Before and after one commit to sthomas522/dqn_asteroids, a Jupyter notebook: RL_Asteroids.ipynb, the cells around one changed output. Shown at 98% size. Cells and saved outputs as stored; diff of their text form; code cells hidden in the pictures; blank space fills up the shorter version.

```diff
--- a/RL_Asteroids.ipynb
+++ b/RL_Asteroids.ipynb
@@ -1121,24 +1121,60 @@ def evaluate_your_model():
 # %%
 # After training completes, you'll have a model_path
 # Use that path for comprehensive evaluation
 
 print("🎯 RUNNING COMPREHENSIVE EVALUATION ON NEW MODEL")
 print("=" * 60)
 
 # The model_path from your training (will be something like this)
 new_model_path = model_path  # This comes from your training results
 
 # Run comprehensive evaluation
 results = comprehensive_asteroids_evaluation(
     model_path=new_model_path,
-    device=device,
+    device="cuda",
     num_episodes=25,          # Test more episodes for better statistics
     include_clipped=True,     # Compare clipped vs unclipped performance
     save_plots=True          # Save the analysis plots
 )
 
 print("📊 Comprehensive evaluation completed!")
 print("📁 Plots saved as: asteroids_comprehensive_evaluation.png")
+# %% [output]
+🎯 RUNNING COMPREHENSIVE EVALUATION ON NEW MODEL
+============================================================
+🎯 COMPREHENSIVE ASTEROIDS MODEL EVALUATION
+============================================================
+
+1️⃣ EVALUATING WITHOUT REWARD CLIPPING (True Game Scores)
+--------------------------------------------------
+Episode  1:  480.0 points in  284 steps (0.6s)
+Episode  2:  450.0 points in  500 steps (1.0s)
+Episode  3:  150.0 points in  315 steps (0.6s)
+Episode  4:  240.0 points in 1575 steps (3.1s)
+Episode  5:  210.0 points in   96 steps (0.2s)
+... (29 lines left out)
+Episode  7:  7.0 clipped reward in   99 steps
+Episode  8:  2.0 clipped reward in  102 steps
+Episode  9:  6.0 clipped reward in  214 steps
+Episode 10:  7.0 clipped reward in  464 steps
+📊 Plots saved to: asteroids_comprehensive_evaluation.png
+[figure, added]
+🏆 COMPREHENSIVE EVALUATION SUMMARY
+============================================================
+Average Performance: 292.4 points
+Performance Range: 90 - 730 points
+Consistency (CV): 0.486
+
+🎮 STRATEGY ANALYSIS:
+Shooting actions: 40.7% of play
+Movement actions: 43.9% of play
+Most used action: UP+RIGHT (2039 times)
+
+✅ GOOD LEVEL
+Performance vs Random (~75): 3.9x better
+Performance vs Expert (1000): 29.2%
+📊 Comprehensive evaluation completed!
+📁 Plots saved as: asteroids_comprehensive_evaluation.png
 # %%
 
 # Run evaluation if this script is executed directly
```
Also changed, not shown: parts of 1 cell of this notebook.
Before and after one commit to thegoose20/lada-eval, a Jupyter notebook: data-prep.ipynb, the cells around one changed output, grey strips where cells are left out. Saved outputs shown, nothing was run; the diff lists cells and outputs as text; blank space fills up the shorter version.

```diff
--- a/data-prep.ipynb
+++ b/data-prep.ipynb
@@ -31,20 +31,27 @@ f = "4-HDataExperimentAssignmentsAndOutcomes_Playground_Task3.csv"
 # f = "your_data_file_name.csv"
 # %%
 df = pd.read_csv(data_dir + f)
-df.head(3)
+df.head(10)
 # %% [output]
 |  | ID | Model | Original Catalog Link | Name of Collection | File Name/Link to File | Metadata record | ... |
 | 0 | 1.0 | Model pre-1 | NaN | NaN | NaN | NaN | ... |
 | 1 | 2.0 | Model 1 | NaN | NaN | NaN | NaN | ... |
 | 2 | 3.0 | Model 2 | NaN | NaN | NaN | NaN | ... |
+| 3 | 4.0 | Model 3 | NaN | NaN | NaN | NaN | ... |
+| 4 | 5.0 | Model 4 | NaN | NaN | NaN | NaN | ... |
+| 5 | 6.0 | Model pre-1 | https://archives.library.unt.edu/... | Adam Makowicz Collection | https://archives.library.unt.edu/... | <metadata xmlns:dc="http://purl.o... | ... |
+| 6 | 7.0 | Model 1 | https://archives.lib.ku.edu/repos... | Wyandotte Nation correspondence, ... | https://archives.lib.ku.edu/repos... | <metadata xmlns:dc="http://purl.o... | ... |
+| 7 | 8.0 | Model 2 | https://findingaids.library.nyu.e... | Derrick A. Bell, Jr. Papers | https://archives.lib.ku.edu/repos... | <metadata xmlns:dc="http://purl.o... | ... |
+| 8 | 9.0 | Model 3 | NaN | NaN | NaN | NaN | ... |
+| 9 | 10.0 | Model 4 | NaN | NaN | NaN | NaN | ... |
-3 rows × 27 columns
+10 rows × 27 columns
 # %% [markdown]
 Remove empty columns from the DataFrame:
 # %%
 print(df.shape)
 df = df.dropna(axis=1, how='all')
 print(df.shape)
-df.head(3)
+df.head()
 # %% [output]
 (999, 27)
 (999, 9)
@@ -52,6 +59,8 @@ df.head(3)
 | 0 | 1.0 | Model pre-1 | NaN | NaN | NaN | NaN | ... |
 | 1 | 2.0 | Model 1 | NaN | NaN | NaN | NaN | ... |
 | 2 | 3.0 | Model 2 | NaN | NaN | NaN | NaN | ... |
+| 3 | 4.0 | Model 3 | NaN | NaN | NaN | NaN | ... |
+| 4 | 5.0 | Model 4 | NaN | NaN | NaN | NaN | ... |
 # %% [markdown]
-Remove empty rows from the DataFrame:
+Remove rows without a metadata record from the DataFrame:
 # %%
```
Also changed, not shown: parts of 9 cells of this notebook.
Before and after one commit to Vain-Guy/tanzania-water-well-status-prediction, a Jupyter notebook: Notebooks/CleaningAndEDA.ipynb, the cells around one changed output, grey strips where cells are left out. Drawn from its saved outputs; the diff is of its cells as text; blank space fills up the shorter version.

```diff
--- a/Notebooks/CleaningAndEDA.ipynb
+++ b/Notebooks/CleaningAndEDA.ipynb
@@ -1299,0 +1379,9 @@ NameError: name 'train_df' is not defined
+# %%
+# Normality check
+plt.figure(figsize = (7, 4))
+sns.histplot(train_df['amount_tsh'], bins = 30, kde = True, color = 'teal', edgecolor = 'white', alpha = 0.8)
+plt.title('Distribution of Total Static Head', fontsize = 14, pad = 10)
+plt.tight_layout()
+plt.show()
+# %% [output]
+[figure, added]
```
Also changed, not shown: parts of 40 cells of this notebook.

• [EXERCISE OBJECTIVE]: Each line containing the word "clipped" must be pulled from the listing and copied.

• [RESPONSE TO THIS EXERCISE]:
     include_clipped=True,     # Compare clipped vs unclipped performance
+Episode  7:  7.0 clipped reward in   99 steps
+Episode  8:  2.0 clipped reward in  102 steps
+Episode  9:  6.0 clipped reward in  214 steps
+Episode 10:  7.0 clipped reward in  464 steps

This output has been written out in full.